== THE TASK ==
Read the listing below and copy out every line that holds "Query".

== EXTRACTED MATERIAL ==
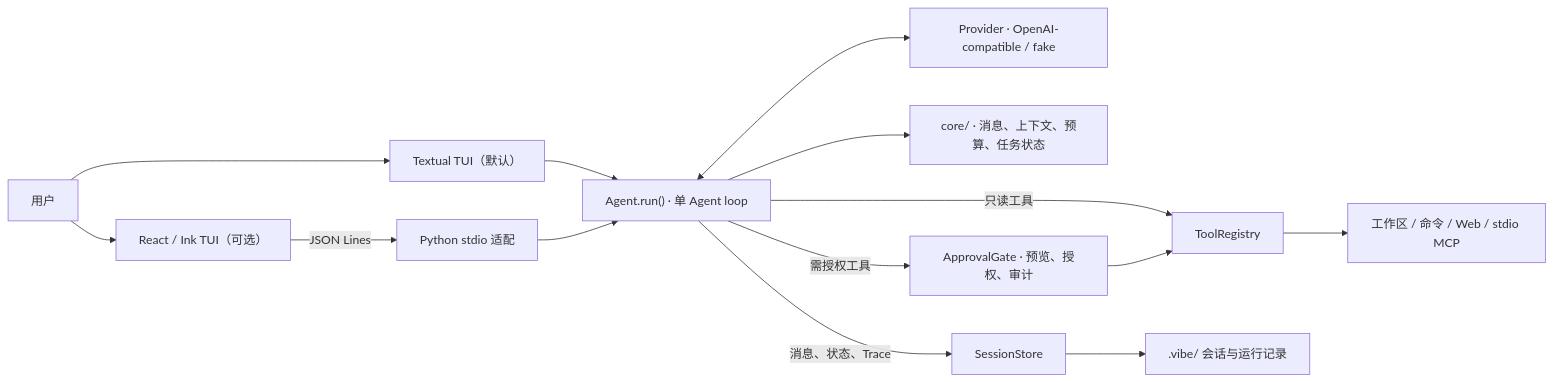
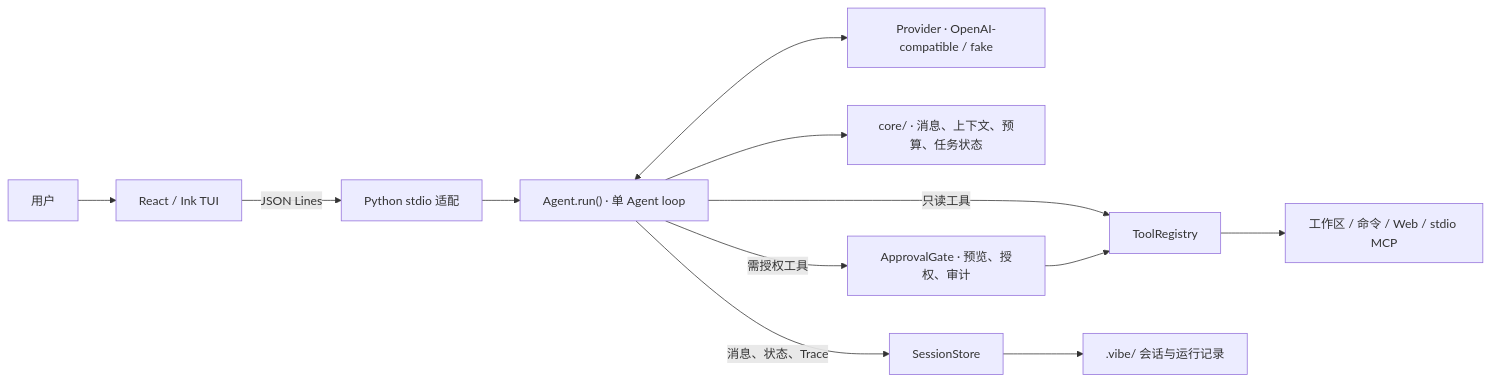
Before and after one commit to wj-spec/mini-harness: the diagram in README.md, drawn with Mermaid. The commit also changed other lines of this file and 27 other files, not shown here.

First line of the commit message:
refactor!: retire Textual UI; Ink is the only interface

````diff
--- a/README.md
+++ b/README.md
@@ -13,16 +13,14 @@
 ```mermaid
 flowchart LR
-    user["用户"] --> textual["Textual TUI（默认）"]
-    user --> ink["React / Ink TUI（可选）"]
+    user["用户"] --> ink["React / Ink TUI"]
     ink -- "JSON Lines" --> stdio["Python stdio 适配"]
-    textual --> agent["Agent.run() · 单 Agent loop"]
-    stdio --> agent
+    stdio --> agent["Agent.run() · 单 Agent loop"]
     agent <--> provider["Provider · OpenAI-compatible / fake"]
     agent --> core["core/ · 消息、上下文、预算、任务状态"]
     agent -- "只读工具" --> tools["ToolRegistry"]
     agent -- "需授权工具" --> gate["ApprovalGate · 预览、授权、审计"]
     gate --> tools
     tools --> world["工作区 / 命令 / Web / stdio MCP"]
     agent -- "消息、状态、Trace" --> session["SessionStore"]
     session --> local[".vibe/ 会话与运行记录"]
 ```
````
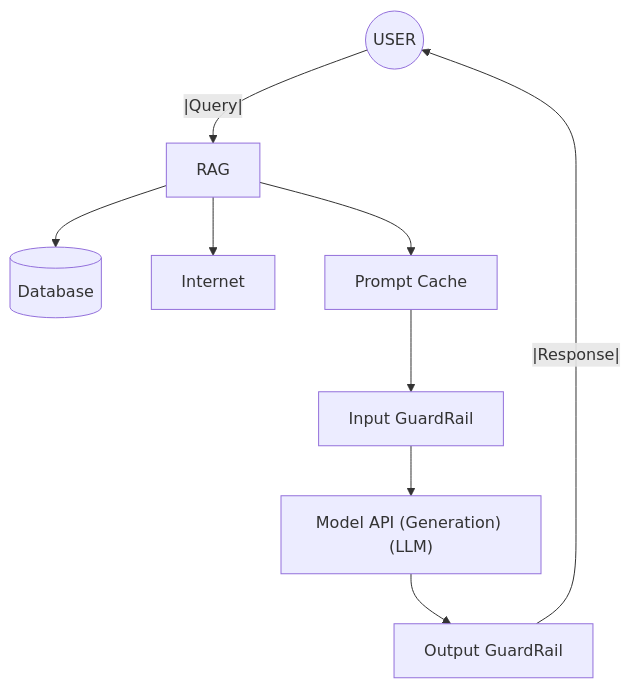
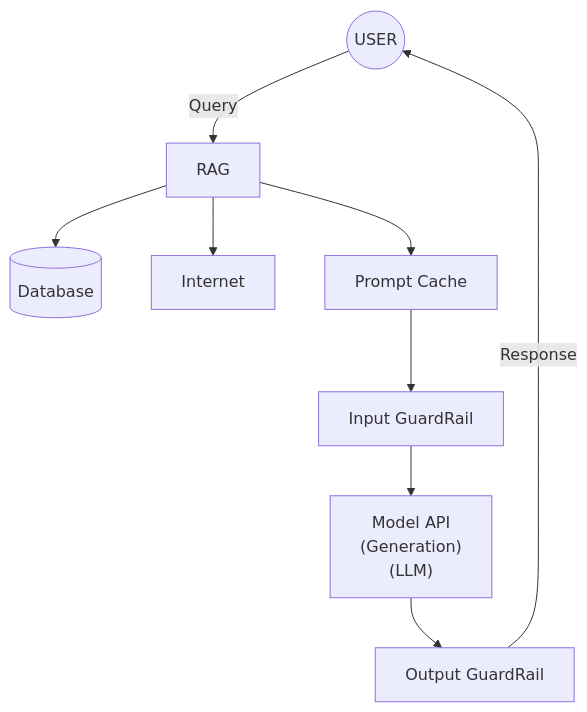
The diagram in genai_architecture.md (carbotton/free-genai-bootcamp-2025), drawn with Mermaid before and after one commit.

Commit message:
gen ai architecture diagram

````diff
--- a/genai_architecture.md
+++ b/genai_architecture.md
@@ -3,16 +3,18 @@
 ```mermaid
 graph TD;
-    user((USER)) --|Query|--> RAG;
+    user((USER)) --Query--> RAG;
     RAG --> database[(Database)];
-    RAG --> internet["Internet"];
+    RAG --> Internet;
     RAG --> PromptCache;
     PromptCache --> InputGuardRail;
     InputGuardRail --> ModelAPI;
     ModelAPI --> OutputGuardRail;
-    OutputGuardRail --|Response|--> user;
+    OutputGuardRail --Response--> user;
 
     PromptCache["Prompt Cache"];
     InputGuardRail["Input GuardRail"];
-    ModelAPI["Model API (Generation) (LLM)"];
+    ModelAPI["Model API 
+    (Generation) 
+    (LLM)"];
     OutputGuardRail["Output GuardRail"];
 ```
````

== ANSWER BOX ==
-    user((USER)) --|Query|--> RAG;
+    user((USER)) --Query--> RAG;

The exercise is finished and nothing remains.